TASK TO CARRY OUT:
Nothing but the pictures should be left out when you copy the records exactly.
* * * * *
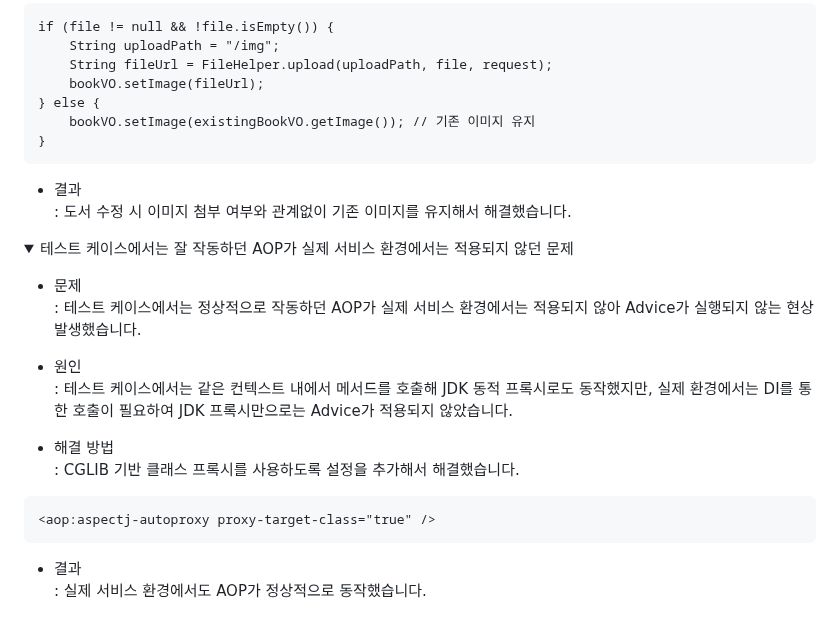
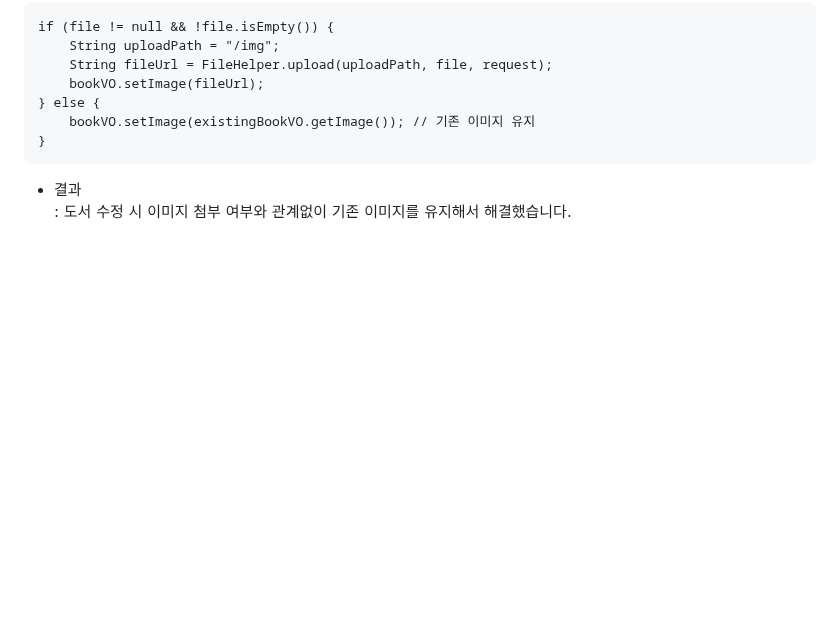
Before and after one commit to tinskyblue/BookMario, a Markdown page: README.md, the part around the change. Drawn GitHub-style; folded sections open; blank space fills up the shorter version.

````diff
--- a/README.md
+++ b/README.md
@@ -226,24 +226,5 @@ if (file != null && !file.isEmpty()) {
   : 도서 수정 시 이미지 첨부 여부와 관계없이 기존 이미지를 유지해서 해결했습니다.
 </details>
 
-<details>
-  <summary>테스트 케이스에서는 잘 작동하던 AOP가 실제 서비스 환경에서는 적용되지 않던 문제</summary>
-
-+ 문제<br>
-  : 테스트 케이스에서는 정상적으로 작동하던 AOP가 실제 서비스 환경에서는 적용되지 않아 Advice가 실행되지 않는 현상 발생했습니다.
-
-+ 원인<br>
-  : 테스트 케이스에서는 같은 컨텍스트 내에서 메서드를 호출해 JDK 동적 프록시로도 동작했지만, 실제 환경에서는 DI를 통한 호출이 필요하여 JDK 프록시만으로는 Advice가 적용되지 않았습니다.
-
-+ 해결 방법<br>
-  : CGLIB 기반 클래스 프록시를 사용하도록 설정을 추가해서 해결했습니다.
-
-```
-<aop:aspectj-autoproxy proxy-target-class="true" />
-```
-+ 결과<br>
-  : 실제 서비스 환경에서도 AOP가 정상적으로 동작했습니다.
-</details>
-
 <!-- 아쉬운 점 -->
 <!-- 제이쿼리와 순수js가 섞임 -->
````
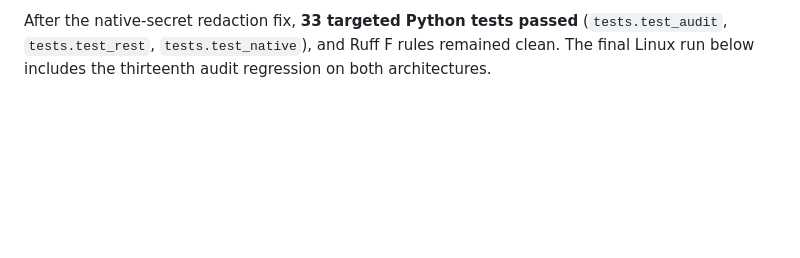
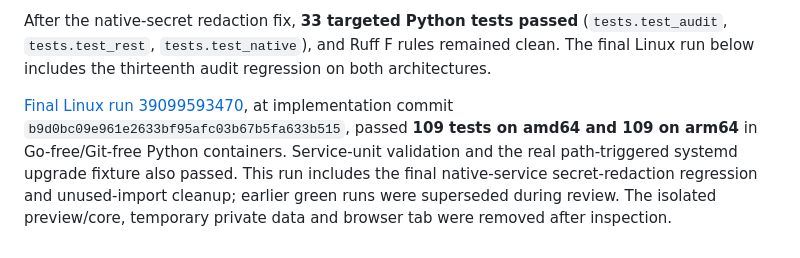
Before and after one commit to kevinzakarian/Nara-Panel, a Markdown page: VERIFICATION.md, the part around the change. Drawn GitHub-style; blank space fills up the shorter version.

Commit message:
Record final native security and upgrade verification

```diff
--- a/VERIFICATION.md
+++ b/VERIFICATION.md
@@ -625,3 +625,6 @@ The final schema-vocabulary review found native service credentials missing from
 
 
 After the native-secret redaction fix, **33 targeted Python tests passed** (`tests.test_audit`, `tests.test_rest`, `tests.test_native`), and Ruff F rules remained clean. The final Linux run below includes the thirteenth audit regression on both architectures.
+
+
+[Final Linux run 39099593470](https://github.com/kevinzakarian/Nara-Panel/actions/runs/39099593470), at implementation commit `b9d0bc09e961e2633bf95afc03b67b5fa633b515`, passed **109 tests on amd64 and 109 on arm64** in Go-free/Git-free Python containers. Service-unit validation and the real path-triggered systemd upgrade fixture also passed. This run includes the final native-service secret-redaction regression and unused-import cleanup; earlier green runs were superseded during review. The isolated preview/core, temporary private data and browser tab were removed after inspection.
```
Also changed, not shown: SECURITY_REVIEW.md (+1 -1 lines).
* * * * *
WRITTEN ANSWER:
Before and after one commit to tinskyblue/BookMario, a Markdown page: README.md, the part around the change. Drawn GitHub-style; folded sections open; blank space fills up the shorter version.

````diff
--- a/README.md
+++ b/README.md
@@ -226,24 +226,5 @@ if (file != null && !file.isEmpty()) {
   : 도서 수정 시 이미지 첨부 여부와 관계없이 기존 이미지를 유지해서 해결했습니다.
 </details>
 
-<details>
-  <summary>테스트 케이스에서는 잘 작동하던 AOP가 실제 서비스 환경에서는 적용되지 않던 문제</summary>
-
-+ 문제<br>
-  : 테스트 케이스에서는 정상적으로 작동하던 AOP가 실제 서비스 환경에서는 적용되지 않아 Advice가 실행되지 않는 현상 발생했습니다.
-
-+ 원인<br>
-  : 테스트 케이스에서는 같은 컨텍스트 내에서 메서드를 호출해 JDK 동적 프록시로도 동작했지만, 실제 환경에서는 DI를 통한 호출이 필요하여 JDK 프록시만으로는 Advice가 적용되지 않았습니다.
-
-+ 해결 방법<br>
-  : CGLIB 기반 클래스 프록시를 사용하도록 설정을 추가해서 해결했습니다.
-
-```
-<aop:aspectj-autoproxy proxy-target-class="true" />
-```
-+ 결과<br>
-  : 실제 서비스 환경에서도 AOP가 정상적으로 동작했습니다.
-</details>
-
 <!-- 아쉬운 점 -->
 <!-- 제이쿼리와 순수js가 섞임 -->
````
Before and after one commit to kevinzakarian/Nara-Panel, a Markdown page: VERIFICATION.md, the part around the change. Drawn GitHub-style; blank space fills up the shorter version.

Commit message:
Record final native security and upgrade verification

```diff
--- a/VERIFICATION.md
+++ b/VERIFICATION.md
@@ -625,3 +625,6 @@ The final schema-vocabulary review found native service credentials missing from
 
 
 After the native-secret redaction fix, **33 targeted Python tests passed** (`tests.test_audit`, `tests.test_rest`, `tests.test_native`), and Ruff F rules remained clean. The final Linux run below includes the thirteenth audit regression on both architectures.
+
+
+[Final Linux run 39099593470](https://github.com/kevinzakarian/Nara-Panel/actions/runs/39099593470), at implementation commit `b9d0bc09e961e2633bf95afc03b67b5fa633b515`, passed **109 tests on amd64 and 109 on arm64** in Go-free/Git-free Python containers. Service-unit validation and the real path-triggered systemd upgrade fixture also passed. This run includes the final native-service secret-redaction regression and unused-import cleanup; earlier green runs were superseded during review. The isolated preview/core, temporary private data and browser tab were removed after inspection.
```
Also changed, not shown: SECURITY_REVIEW.md (+1 -1 lines).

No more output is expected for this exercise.